MPs investigating the tech giants described them as “a disgrace” because they don’t delete illegal material quickly enough.
The MPs are part of the Home Affairs Committee, which released a report today about hate speech online and its impact on the real world.
In the report, they used examples like MPs receiving antisemitic abuse online, Facebook hosting sexualised images of children, and YouTube hosting terrorist recruitment and neo-Nazi videos.
Social media companies, they said, should help fund the Metropolitan Police’s online counter-terrorism unit to find extremist content online on their behalf. That unit is currently funded by UK taxpayers, and flags hateful content to Facebook, Twitter, and Google.
This is what the MPs proposed in their report:
“Football teams are obliged to pay for policing in their stadiums and immediate surrounding areas on match days. Government should now consult on adopting similar principles online— for example, requiring social media companies to contribute to the Metropolitan Police’s CTIRU [counter-terrorism internet referral unit] for the costs of enforcement activities which should rightfully be carried out by the companies themselves.”

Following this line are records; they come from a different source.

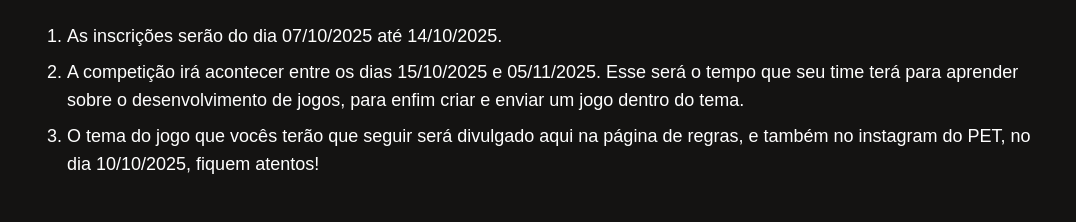
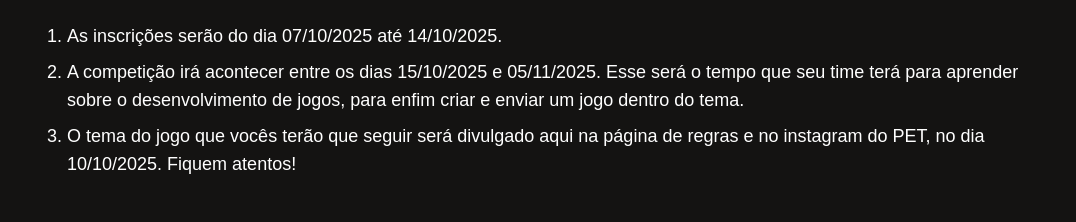
Before and after one commit to pet-eng-comp-ufes/game-jam, a Next.js app in the folder frontend/: page /regras in a window 1280 px wide. Shown: the part 1390-1612 px from the top of the page, without its empty margins (97-1173 px from the left). Built offline with nearby package versions, Linux system fonts and the light colour scheme; no server answers.

Commit message:
atualizando datas

```diff
--- a/frontend/src/app/regras/page.tsx
+++ b/frontend/src/app/regras/page.tsx
@@ -73,7 +73,7 @@ export default function Home() {
         <ol className="list-decimal ml-9 mb-6 space-y-2">
           <li>As inscrições serão do dia 07/10/2025 até 14/10/2025.</li>
           <li>A competição irá acontecer entre os dias 15/10/2025 e 05/11/2025. Esse será o tempo que seu time terá para aprender sobre o desenvolvimento de jogos, para enfim criar e enviar um jogo dentro do tema.</li>
-          <li>O tema do jogo que vocês terão que seguir será divulgado aqui na página de regras, e também no instagram do PET, no dia 10/10/2025, fiquem atentos!</li>
+          <li>O tema do jogo que vocês terão que seguir será divulgado aqui na página de regras e no instagram do PET, no dia 10/10/2025. Fiquem atentos!</li>
         </ol>
 
         {/* O jogo */}
```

The MPs also proposed “meaningful fines” if the tech giants didn’t take down illegal content in a short time, and quarterly reports which showed how much hate speech they had removed from their platforms.
Committee chair Yvette Cooper added:
“The biggest and richest social media companies are shamefully far from taking sufficient action to tackle illegal and dangerous content, to implement proper community standards or to keep their users safe. Given their immense size, resources and global reach, it is completely irresponsible of them to fail to abide by the law, and to keep their users and others safe.”
At the moment, it doesn’t look like the government will change the law to force tech giants to take hate speech more seriously. According to the report, MPs have pressured the trio to do more in a series of meetings. Last month, the three firms promised to develop new tools to identify terrorist propaganda online after meeting with home secretary Amber Rudd.
Facebook, Twitter, and Google did not immediately respond to a request for comment.